Dataset entries:
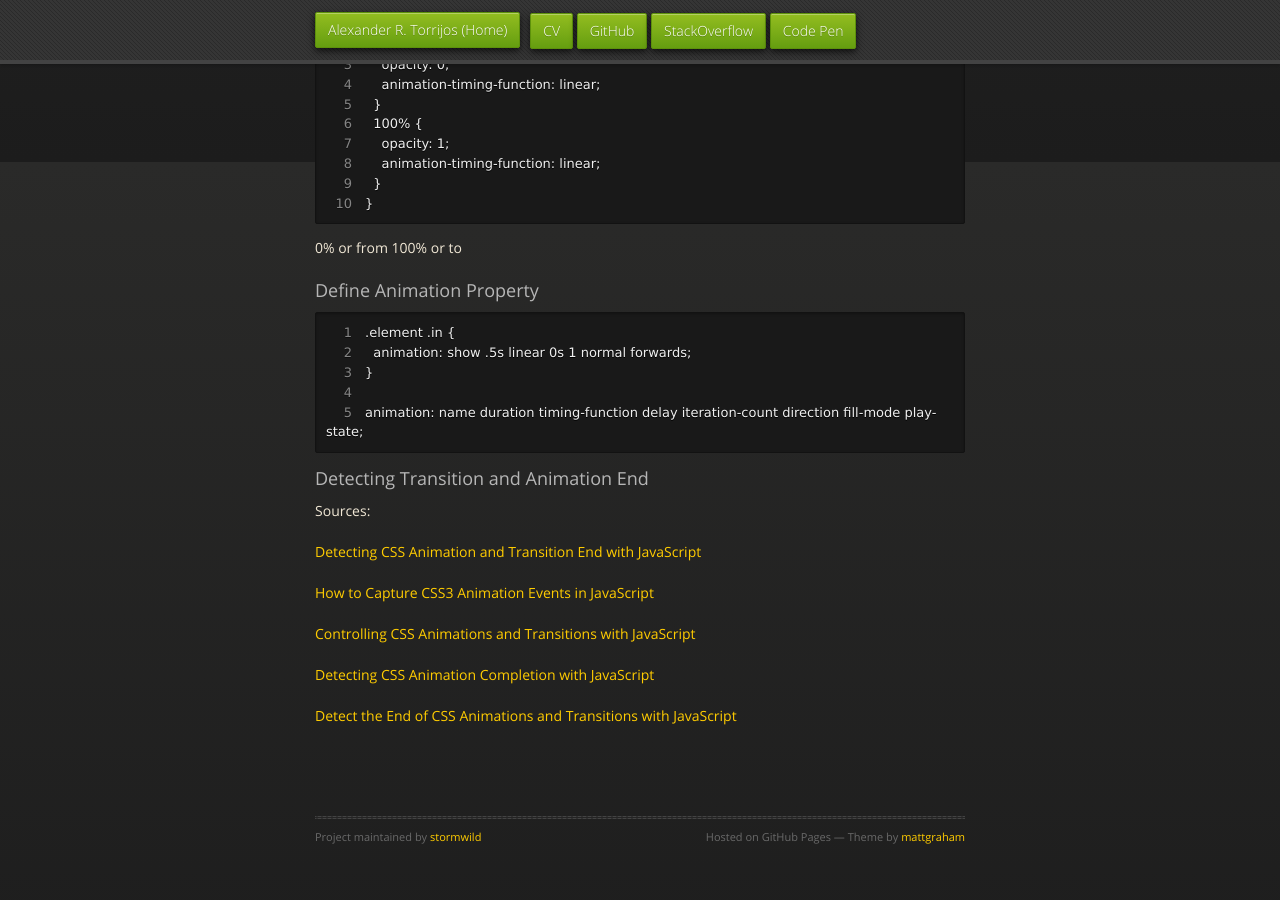
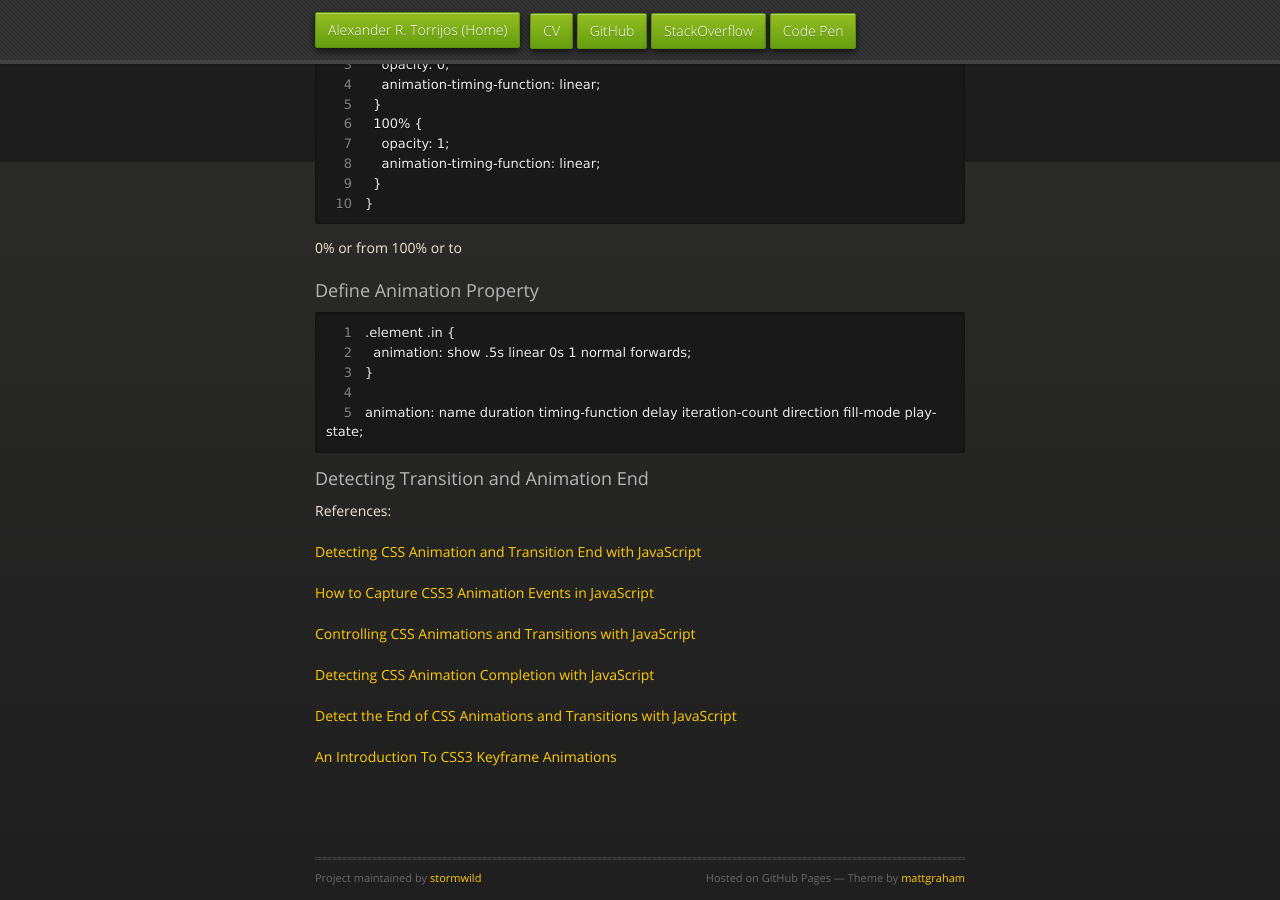
Before and after one commit to stormwild/stormwild.github.io, a Jekyll site: the page built from _posts/2015-11-18-notes.md, in a window 1280 px wide and 900 px high, scrolled down 738 px. Built offline with Jekyll 4.4.1, drawn with Linux system fonts in a browser that asks for light colours; nearby versions of some CDN libraries; before the commit the page ends 1597 px from its top, so only the background shows below that; some of the changed lines change nothing that is shown.

Commit message:
Update 2015-11-18-notes.md

```diff
--- a/_posts/2015-11-18-notes.md
+++ b/_posts/2015-11-18-notes.md
@@ -53,7 +53,7 @@ title: Dev Notes
 
 ### Detecting Transition and Animation End
 
-Sources:
+References:
 
 [Detecting CSS Animation and Transition End with JavaScript](http://osvaldas.info/detecting-css-animation-transition-end-with-javascript)
 
@@ -64,3 +64,5 @@ Sources:
 [Detecting CSS Animation Completion with JavaScript](https://davidwalsh.name/css-animation-callback)
 
 [Detect the End of CSS Animations and Transitions with JavaScript](https://jonsuh.com/blog/detect-the-end-of-css-animations-and-transitions-with-javascript/)
+
+[An Introduction To CSS3 Keyframe Animations](http://www.smashingmagazine.com/2011/05/an-introduction-to-css3-keyframe-animations/)
```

Exercise instructions:
Line by line, check the data above for the word "Animations" and state how many lines contain it. Give only the number.

Finished task:
2